START DATA SUPPLIED

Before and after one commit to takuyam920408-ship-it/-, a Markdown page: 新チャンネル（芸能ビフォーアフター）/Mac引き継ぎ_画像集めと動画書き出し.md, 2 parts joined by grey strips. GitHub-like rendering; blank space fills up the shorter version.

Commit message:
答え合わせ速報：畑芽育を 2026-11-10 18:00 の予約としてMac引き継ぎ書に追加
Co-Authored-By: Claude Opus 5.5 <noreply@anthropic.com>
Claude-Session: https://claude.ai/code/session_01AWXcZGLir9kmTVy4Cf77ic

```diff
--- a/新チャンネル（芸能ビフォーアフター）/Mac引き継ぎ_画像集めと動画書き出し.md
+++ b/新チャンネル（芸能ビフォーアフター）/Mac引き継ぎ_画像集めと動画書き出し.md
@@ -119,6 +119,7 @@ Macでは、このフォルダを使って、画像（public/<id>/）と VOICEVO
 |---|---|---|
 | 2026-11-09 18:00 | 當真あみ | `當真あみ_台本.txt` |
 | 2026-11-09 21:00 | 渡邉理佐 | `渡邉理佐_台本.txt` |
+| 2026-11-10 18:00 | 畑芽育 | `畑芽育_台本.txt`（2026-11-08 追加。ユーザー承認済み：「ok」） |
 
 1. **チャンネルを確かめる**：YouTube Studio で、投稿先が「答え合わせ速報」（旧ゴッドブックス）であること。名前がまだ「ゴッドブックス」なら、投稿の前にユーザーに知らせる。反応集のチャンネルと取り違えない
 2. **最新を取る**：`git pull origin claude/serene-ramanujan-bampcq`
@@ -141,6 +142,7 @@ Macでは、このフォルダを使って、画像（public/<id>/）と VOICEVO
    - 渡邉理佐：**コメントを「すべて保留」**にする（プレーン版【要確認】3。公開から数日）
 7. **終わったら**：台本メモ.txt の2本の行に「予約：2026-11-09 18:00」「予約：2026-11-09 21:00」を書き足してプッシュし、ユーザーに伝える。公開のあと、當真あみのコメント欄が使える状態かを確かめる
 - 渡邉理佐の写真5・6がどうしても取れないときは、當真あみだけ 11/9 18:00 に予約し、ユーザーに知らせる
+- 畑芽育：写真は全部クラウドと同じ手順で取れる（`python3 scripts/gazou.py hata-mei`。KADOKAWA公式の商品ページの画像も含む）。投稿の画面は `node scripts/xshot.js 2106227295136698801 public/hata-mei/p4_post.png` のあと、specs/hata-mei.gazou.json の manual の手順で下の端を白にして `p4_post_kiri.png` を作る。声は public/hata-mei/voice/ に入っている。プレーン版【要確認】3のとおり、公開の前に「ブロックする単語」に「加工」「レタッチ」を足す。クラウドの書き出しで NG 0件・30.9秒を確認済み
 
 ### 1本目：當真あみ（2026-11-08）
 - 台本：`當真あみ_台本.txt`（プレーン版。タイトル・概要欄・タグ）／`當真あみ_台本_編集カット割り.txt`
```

END DATA SUPPLIED
START DATA SUPPLIED

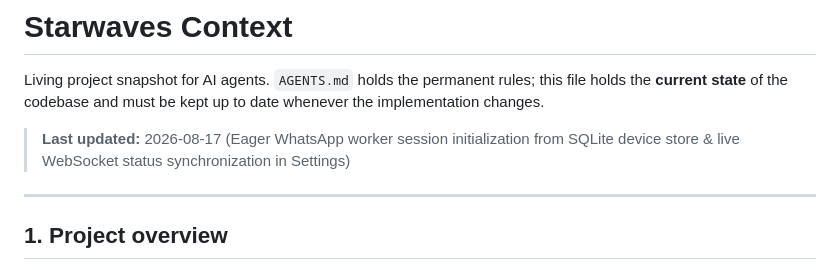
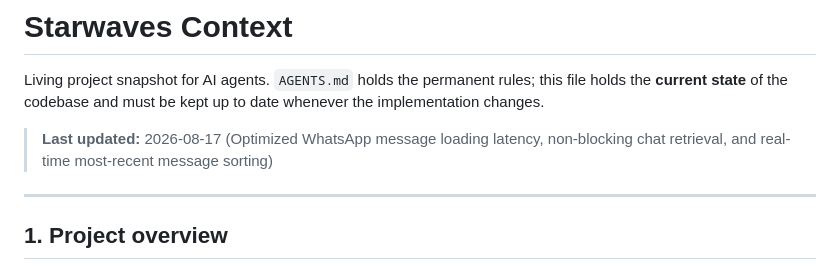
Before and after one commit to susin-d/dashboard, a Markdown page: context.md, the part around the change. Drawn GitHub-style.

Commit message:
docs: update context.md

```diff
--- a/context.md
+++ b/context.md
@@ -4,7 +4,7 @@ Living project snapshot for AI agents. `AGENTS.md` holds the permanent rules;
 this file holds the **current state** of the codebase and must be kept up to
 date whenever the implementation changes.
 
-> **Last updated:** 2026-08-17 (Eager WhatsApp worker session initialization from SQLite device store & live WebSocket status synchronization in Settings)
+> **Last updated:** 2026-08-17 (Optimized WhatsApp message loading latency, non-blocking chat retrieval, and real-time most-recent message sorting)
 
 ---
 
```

END DATA SUPPLIED
START DATA SUPPLIED

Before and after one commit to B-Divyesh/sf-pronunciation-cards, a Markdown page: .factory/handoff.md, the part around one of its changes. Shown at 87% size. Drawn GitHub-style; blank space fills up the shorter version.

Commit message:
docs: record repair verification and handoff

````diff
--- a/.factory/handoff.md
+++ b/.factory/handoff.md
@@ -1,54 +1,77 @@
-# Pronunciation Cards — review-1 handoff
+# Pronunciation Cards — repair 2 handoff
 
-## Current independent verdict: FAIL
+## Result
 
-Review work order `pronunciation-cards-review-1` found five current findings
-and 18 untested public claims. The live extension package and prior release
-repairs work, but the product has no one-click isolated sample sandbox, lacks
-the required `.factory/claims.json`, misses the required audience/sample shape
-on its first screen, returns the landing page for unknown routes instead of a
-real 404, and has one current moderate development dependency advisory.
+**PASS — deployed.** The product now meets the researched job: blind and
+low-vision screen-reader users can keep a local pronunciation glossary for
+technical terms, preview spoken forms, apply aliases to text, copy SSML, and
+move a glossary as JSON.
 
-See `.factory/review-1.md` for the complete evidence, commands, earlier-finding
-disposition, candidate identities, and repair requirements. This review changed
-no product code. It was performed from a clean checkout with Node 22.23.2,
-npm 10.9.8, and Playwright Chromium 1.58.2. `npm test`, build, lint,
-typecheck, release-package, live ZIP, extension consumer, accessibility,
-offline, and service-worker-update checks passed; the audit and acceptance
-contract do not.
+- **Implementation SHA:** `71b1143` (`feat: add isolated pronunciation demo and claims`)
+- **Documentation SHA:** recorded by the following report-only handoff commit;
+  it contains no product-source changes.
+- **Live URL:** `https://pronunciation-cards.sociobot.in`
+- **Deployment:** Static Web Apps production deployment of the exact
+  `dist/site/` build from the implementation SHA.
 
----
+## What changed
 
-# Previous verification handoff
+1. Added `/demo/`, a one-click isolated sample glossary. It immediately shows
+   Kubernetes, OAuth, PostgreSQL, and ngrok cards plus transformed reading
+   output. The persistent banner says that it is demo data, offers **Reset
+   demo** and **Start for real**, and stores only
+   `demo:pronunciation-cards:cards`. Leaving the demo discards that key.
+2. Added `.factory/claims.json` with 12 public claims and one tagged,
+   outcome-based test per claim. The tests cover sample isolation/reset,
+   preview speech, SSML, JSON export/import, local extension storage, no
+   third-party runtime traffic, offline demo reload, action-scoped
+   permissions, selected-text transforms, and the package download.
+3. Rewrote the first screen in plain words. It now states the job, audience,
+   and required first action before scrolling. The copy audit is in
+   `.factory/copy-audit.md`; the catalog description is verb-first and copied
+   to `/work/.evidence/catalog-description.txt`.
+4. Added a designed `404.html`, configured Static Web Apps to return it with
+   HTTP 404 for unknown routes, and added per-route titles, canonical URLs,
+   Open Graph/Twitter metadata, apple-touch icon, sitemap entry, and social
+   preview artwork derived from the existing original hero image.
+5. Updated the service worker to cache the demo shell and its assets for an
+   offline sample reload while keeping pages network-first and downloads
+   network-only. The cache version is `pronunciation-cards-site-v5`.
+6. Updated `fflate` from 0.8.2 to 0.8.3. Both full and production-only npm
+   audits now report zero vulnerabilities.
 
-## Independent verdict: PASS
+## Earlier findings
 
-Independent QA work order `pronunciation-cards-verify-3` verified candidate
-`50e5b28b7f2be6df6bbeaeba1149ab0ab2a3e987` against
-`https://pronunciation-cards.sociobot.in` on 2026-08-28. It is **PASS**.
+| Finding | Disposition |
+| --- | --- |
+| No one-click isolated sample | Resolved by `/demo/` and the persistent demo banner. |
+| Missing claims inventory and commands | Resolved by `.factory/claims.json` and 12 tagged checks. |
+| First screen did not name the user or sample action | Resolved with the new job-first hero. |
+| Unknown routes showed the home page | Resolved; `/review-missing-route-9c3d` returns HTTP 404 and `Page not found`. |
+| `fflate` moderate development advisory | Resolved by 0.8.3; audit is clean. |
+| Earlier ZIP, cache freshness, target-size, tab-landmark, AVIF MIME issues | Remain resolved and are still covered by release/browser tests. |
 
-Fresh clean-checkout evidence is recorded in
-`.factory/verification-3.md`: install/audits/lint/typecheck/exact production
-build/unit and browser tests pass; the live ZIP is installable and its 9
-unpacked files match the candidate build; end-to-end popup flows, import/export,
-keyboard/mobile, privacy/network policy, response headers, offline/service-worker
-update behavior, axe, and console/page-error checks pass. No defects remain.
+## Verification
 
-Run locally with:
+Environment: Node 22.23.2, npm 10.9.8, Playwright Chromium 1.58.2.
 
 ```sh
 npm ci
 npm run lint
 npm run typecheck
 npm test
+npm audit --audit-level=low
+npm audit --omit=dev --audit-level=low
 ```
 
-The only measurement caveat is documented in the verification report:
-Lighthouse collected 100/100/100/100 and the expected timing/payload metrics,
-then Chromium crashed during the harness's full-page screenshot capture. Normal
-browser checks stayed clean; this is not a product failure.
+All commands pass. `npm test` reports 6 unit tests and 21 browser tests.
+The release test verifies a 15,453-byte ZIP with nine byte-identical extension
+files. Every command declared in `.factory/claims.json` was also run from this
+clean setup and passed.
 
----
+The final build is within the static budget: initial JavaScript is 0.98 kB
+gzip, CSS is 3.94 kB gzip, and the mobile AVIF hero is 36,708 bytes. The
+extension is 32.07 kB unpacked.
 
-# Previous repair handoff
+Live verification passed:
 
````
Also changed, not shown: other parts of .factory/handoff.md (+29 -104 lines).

END DATA SUPPLIED

EXERCISE DIRECTIONS: Using the entries above, find all lines with "demo". Copy them.

WORKED SOLUTION:
+- **Implementation SHA:** `71b1143` (`feat: add isolated pronunciation demo and claims`)
+1. Added `/demo/`, a one-click isolated sample glossary. It immediately shows
+   output. The persistent banner says that it is demo data, offers **Reset
+   demo** and **Start for real**, and stores only
+   `demo:pronunciation-cards:cards`. Leaving the demo discards that key.
+   third-party runtime traffic, offline demo reload, action-scoped
+5. Updated the service worker to cache the demo shell and its assets for an
+| No one-click isolated sample | Resolved by `/demo/` and the persistent demo banner. |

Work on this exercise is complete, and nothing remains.